▶ PROBLEM DESCRIPTION
Every line that contains "Cardio" must be located and copied from the data.

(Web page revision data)
* * *
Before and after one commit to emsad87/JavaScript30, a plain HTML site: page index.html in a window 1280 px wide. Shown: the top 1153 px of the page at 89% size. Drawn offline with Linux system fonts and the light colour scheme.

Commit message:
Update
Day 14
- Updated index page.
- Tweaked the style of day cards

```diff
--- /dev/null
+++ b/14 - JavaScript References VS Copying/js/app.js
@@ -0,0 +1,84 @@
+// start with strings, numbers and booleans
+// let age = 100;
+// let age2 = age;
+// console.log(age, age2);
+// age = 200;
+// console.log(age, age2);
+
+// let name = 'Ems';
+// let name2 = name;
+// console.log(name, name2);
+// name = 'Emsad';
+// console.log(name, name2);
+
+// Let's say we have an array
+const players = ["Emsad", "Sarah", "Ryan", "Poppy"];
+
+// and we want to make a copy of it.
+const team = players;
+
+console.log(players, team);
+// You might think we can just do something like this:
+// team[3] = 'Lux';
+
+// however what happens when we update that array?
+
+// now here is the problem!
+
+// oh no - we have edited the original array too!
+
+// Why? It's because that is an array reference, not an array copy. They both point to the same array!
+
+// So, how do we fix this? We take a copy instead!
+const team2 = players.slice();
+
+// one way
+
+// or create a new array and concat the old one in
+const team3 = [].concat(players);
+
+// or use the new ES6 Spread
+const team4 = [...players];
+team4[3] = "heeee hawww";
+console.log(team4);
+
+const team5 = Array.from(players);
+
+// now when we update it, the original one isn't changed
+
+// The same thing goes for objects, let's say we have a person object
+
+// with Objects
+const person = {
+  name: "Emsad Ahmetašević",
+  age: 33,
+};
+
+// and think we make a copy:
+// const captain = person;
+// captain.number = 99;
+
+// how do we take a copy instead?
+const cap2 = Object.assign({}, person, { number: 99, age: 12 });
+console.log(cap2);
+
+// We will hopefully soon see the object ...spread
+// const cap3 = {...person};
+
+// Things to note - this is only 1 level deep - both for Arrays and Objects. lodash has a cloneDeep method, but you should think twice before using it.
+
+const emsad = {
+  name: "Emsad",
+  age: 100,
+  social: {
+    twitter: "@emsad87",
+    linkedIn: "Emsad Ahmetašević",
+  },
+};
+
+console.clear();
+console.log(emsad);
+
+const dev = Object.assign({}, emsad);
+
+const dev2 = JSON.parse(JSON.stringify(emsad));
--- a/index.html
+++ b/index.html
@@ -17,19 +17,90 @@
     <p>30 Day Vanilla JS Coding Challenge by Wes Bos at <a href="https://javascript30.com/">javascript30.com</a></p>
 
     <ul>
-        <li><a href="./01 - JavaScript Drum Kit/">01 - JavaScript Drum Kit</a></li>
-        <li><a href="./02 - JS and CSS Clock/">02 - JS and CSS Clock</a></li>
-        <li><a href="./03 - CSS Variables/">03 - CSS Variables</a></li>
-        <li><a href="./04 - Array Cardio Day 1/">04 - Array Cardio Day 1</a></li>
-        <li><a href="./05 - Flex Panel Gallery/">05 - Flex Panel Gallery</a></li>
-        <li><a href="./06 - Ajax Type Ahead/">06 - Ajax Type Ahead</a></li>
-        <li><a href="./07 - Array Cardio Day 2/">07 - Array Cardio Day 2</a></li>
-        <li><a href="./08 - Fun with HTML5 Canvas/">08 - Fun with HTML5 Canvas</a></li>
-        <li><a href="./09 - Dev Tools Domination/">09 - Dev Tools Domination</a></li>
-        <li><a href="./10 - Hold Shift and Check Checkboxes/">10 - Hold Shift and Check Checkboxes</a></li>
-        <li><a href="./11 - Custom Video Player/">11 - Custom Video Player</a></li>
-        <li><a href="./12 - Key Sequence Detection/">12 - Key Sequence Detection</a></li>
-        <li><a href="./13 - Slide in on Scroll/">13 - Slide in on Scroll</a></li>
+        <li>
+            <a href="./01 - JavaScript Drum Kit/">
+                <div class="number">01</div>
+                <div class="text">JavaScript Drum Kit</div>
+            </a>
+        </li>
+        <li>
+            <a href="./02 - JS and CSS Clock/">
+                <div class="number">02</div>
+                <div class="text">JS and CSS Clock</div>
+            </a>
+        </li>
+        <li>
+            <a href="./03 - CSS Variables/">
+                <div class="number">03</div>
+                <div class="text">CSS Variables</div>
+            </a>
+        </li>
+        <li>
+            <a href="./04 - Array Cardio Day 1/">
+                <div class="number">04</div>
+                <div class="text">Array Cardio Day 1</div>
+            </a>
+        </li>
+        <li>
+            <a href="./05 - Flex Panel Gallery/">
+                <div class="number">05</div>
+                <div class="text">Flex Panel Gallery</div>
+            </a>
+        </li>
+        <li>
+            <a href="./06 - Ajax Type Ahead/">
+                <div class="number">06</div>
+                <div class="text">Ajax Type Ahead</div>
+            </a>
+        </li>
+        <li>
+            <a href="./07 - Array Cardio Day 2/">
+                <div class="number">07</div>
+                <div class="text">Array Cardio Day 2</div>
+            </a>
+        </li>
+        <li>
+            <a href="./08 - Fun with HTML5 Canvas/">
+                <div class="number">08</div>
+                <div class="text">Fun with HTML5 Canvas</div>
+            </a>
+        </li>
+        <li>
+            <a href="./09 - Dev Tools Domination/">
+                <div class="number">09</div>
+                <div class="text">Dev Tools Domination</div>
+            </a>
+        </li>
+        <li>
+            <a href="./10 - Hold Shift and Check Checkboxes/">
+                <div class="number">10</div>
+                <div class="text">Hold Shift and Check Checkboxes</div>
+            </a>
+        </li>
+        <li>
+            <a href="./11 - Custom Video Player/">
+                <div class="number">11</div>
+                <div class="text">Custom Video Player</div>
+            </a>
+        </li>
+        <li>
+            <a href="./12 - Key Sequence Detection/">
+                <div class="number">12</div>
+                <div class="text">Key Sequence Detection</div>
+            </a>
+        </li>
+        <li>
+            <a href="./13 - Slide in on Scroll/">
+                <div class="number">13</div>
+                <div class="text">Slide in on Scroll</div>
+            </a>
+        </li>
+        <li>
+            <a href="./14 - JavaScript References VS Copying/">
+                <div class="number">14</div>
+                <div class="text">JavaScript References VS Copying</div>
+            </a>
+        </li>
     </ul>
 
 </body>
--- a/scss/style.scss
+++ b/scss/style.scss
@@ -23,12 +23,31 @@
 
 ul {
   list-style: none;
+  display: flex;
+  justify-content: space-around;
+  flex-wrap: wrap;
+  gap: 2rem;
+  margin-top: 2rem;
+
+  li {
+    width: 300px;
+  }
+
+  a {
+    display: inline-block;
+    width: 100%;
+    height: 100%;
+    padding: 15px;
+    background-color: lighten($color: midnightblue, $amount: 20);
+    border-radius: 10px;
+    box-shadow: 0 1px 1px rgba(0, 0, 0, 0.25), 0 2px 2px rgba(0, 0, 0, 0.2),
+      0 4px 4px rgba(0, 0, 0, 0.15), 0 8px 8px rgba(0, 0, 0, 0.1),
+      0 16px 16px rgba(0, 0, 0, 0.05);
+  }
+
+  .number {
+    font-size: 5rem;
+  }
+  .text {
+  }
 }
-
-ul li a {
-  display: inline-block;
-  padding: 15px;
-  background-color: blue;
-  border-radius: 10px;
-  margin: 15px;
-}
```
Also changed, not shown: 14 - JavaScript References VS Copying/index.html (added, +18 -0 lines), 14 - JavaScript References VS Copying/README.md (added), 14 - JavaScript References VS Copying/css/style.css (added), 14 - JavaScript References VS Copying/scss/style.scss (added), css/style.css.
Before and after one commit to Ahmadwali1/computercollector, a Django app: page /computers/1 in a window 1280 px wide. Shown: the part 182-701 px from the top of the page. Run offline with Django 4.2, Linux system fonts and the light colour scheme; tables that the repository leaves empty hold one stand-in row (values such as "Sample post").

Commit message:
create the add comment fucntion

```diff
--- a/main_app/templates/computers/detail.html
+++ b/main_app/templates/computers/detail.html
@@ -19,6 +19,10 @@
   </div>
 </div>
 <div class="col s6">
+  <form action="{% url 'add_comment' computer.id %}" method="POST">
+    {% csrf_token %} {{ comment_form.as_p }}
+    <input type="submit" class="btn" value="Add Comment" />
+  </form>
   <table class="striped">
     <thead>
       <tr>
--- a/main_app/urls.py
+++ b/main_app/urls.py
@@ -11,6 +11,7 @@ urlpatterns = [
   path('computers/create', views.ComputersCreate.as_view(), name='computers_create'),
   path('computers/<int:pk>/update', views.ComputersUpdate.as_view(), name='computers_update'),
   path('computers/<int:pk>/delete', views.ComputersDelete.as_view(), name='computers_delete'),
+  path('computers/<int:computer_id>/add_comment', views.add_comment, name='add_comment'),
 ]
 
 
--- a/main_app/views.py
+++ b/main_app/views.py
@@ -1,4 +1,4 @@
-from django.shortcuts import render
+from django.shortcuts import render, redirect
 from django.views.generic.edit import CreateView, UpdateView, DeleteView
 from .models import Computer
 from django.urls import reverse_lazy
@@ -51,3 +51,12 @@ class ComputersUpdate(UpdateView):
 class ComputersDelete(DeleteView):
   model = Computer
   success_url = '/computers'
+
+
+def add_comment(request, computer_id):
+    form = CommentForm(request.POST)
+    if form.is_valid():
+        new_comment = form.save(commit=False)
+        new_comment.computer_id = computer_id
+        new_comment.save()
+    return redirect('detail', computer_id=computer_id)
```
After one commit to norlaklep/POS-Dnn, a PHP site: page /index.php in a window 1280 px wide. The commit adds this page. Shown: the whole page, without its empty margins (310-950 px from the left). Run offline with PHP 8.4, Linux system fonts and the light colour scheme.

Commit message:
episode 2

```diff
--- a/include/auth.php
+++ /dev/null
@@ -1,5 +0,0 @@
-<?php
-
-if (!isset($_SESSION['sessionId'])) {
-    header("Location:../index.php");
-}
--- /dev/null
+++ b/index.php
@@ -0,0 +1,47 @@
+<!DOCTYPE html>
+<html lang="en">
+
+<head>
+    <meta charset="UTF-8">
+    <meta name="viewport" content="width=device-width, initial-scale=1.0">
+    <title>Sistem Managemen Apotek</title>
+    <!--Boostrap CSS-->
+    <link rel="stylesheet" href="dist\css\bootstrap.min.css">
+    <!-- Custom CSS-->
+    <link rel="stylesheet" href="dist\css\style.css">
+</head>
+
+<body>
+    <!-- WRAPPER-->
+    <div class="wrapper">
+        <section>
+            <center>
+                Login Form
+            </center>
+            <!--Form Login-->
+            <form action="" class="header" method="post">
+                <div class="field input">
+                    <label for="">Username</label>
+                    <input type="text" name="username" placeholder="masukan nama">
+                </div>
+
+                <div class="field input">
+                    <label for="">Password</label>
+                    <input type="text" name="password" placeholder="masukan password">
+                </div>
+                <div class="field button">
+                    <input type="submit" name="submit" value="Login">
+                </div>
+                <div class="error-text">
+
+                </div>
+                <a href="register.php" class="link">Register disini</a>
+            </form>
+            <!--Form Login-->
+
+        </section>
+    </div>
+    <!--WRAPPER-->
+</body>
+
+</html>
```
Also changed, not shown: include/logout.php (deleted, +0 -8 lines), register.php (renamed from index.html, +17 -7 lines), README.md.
* * *
▶ RESULT BELOW
-        <li><a href="./04 - Array Cardio Day 1/">04 - Array Cardio Day 1</a></li>
-        <li><a href="./07 - Array Cardio Day 2/">07 - Array Cardio Day 2</a></li>
+            <a href="./04 - Array Cardio Day 1/">
+                <div class="text">Array Cardio Day 1</div>
+            <a href="./07 - Array Cardio Day 2/">
+                <div class="text">Array Cardio Day 2</div>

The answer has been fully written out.